Invasive Species Compendium

Detailed coverage of invasive species threatening livelihoods and the environment worldwide

Abstract

The effect of device density on encounters by a mobile urban carnivore: implications for managing peri-urban wild dogs.

Abstract
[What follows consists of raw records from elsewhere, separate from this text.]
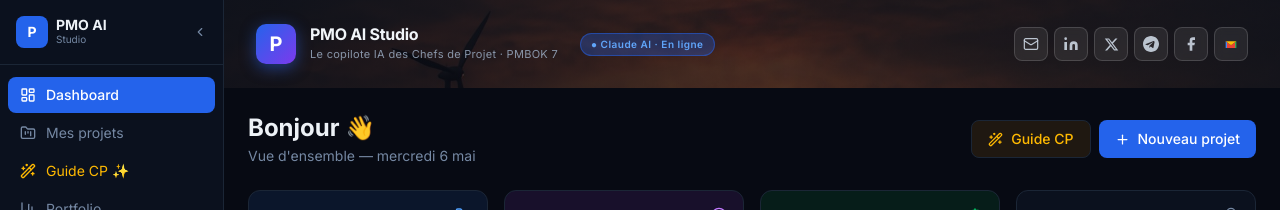
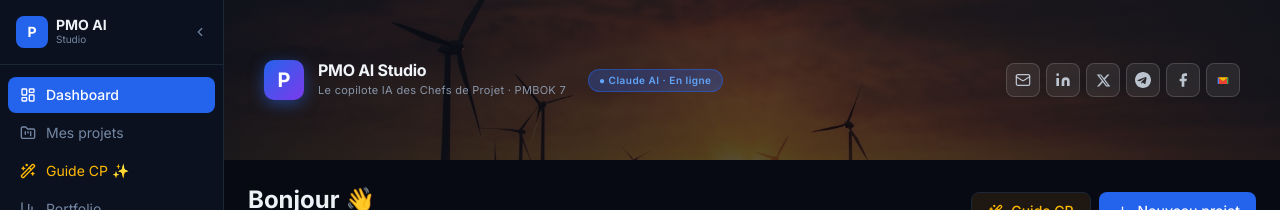
Before and after one commit to mongari65-web/pmo-ai-studio-v3, a Next.js app: page /dashboard in a window 1280 px wide. Shown: the top 210 px of the page. Built offline with nearby package versions, Linux system fonts and the light colour scheme; no server answers; the database is empty.

Commit message:
fix: header bannière hauteur 160px — plante visible

```diff
--- a/src/components/layout/AppLayout.tsx
+++ b/src/components/layout/AppLayout.tsx
@@ -72,7 +72,7 @@ export default function AppLayout({ children }: { children: React.ReactNode }) {
       <div className="flex-1 flex flex-col overflow-hidden">
 
         {/* ── BANNIÈRE HEADER ── */}
-        <div className="relative w-full flex-shrink-0" style={{ height: 88, overflow: "hidden" }}>
+        <div className="relative w-full flex-shrink-0" style={{ height: 160, overflow: "hidden" }}>
           {/* Photo pleine largeur sans zoom */}
           <img
             src="/banner.jpg"
@@ -81,7 +81,7 @@ export default function AppLayout({ children }: { children: React.ReactNode }) {
               position: "absolute", inset: 0,
               width: "100%", height: "100%",
               objectFit: "cover",
-              objectPosition: "center 40%",
+              objectPosition: "center center",
               filter: "brightness(0.55)"
             }}
           />
@@ -97,7 +97,7 @@ export default function AppLayout({ children }: { children: React.ReactNode }) {
             position: "absolute", inset: 0,
             display: "flex", alignItems: "center",
             justifyContent: "space-between",
-            padding: "0 32px"
+            padding: "0 40px"
           }}>
             {/* Titre + Slogan */}
             <div style={{ display: "flex", alignItems: "center", gap: 14 }}>
```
A variety of devices are often placed in the landscape to count, catch, kill, or otherwise manage wild species. It is important to understand the interactions between such devices and the species of interest to achieve and improve the efficiency of research and management objectives. Canid pest ejectors (CPEs; hereafter ejectors) are a device recently made available for use in Australia for the control of wild dogs (Canis familiaris) and European foxes (Vulpes vulpes), but there is limited data to inform best practice deployment for their safe and effective use in peri-urban environments. Data from eleven GPS collared wild dogs in peri-urban north-eastern Australia were used to quantify and compare encounters with three different densities (spacings of every 200 m, 500 m or intersections only) of modelled ejector locations placed in each respective animal's home-range. Survival analyses was conducted on each modelled ejector to determine the effect of the three road-based deployment spacings and the effect of sex and season on the initial encounter by wild dogs. Ejector survivability (i.e. encounter) was significantly different between seasons for individual wild dogs, and between male and females, with ejectors placed within female home-ranges found to have significantly less survivorship than those in male home-ranges. Ejectors spaced at closer intervals (200 m) had a greater percentage of days with wild dog encounters. Placing ejectors at intersections provided the highest probability of wild dog encounter, with the average ejector at this location 1.5 times more likely to be encountered than those at the alternative spacings (200 m and 500 m). Our results show that achieving the most appropriate ejector placement depends on whether maximum interactions or maximum efficiency is desired, which are important considerations in the short- or long-term deployment of ejectors for the management of wild dogs. These findings assist the development of guidelines for the optimal and efficient placement of ejectors to ensure their safe and effective use in peri-urban environments. They also have additional relevance for other applications of device placement to survey or manage mobile species in peri-urban areas.